Flutter Cookbook

By : Simone Alessandria, Brian Kayfitz
4 (1)
Book Image

Flutter Cookbook

4 (1)
By: Simone Alessandria, Brian Kayfitz

Overview of this book

“Anyone interested in developing Flutter applications for Android or iOS should have a copy of this book on their desk.” – Amazon 5* Review Lauded as the ‘Flutter bible’ for new and experienced mobile app developers, this recipe-based guide will teach you the best practices for robust app development, as well as how to solve cross-platform development issues. From setting up and customizing your development environment to error handling and debugging, The Flutter Cookbook covers the how-tos as well as the principles behind them. As you progress, the recipes in this book will get you up to speed with the main tasks involved in app development, such as user interface and user experience (UI/UX) design, API design, and creating animations. Later chapters will focus on routing, retrieving data from web services, and persisting data locally. A dedicated section also covers Firebase and its machine learning capabilities. The last chapter is specifically designed to help you create apps for the web and desktop (Windows, Mac, and Linux). Throughout the book, you’ll also find recipes that cover the most important features needed to build a cross-platform application, along with insights into running a single codebase on different platforms. By the end of this Flutter book, you’ll be writing and delivering fully functional apps with confidence.
Table of Contents (17 chapters)
About Packt

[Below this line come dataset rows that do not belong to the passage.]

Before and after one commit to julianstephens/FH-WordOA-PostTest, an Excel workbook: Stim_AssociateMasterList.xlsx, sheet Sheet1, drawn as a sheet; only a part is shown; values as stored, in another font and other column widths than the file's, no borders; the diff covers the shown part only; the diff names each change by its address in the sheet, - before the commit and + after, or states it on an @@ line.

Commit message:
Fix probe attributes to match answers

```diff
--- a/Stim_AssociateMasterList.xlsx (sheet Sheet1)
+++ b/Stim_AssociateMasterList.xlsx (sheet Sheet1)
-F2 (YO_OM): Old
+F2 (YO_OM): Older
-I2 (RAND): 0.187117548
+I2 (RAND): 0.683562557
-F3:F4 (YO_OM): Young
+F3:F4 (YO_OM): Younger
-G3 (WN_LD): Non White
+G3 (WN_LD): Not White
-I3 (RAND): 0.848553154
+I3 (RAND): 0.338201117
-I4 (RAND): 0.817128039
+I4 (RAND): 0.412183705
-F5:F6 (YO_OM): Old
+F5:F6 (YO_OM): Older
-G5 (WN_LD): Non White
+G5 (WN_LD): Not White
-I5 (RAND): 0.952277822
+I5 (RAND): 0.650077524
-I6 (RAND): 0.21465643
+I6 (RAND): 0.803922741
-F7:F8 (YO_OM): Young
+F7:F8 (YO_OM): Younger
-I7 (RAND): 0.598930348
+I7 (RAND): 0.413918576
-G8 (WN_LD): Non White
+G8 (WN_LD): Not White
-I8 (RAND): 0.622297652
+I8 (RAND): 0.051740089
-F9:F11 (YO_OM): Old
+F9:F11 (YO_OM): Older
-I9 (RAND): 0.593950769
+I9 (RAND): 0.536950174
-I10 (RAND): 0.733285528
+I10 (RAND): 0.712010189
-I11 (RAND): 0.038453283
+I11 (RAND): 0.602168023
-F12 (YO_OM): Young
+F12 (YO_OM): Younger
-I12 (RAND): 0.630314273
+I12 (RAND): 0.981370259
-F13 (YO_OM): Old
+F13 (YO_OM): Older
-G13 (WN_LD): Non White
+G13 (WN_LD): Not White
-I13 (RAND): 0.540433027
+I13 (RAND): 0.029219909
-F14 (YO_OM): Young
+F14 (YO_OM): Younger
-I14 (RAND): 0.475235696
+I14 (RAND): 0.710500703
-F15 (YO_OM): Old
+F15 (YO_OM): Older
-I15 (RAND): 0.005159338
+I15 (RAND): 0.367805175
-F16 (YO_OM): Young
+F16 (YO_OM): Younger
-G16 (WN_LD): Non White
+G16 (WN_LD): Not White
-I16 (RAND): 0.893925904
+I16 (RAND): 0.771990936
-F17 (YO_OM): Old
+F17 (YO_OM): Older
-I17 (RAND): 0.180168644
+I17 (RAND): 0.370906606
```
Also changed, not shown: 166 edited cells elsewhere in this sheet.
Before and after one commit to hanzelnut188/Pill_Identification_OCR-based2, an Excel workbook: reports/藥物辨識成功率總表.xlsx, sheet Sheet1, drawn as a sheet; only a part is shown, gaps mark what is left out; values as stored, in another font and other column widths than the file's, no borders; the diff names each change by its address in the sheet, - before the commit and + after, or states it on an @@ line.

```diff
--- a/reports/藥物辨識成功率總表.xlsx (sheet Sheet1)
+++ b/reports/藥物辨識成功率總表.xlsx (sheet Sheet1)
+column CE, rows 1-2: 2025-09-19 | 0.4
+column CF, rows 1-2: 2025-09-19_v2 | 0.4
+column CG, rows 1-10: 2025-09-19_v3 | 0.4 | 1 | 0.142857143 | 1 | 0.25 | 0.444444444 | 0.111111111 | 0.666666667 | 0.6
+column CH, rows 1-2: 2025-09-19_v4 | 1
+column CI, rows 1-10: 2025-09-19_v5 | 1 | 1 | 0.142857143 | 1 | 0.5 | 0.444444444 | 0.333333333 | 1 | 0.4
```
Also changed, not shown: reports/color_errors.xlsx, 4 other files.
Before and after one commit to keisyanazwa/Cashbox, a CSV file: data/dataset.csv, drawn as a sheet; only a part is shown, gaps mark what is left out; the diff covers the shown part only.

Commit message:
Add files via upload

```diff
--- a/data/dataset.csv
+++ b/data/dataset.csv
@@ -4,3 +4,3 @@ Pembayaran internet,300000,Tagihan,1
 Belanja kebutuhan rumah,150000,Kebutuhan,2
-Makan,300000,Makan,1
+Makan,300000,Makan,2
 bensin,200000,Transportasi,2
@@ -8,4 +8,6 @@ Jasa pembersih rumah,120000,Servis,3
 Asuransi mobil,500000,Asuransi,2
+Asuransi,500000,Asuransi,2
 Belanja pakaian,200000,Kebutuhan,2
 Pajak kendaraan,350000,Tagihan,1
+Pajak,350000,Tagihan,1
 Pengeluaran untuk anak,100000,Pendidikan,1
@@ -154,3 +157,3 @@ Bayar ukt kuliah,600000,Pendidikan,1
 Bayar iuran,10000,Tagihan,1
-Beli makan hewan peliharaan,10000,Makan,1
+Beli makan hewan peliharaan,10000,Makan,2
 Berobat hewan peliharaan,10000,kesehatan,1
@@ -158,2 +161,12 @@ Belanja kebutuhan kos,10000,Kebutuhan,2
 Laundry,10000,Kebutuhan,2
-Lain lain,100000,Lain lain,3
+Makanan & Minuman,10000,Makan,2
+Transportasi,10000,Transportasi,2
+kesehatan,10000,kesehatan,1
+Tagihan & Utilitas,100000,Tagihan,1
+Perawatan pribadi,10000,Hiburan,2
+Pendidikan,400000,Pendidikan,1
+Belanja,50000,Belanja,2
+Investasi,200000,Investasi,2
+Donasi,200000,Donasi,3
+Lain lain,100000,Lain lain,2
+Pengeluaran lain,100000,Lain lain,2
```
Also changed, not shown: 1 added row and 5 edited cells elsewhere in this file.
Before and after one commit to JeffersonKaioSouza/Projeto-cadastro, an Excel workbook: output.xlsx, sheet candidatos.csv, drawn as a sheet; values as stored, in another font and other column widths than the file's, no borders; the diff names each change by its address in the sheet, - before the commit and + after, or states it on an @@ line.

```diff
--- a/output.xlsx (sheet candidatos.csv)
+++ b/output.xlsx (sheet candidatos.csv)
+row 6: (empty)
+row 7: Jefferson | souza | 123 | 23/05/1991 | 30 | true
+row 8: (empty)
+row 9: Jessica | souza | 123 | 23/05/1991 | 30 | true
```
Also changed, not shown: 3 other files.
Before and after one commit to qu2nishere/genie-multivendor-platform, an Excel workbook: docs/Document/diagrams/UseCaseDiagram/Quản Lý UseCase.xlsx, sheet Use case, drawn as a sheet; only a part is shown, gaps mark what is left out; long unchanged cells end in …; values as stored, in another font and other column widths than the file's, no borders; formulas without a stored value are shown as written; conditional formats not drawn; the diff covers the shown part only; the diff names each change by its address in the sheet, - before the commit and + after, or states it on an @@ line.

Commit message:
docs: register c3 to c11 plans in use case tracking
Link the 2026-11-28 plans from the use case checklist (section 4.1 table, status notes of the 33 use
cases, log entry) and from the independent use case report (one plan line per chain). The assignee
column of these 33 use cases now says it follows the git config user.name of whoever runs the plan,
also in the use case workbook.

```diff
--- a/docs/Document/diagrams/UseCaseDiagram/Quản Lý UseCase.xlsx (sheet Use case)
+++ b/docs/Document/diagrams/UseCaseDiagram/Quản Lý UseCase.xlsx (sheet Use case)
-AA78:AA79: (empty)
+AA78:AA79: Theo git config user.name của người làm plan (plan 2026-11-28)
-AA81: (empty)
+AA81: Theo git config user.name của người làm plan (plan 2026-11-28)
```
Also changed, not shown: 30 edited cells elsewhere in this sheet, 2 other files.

The purpose of the expand() function is to look for nested collections inside your collection and flatten them into a single list. This is useful when you need to start manipulating nested data structures, such as a matrix or a tree. There, you will often need to flatten the collection as a data preparation step, before you can extract useful insights from the values:

final matrix = [
[1, 0, 0],
[0, 0, -1],
[0, 1, 0],


final linear = matrix.expand<int>((row) => row);

In this example, every element in the matrix list is another list. The expand function will loop through every element, and if the function returns a collection, it will destructure that collection into a linear list of values.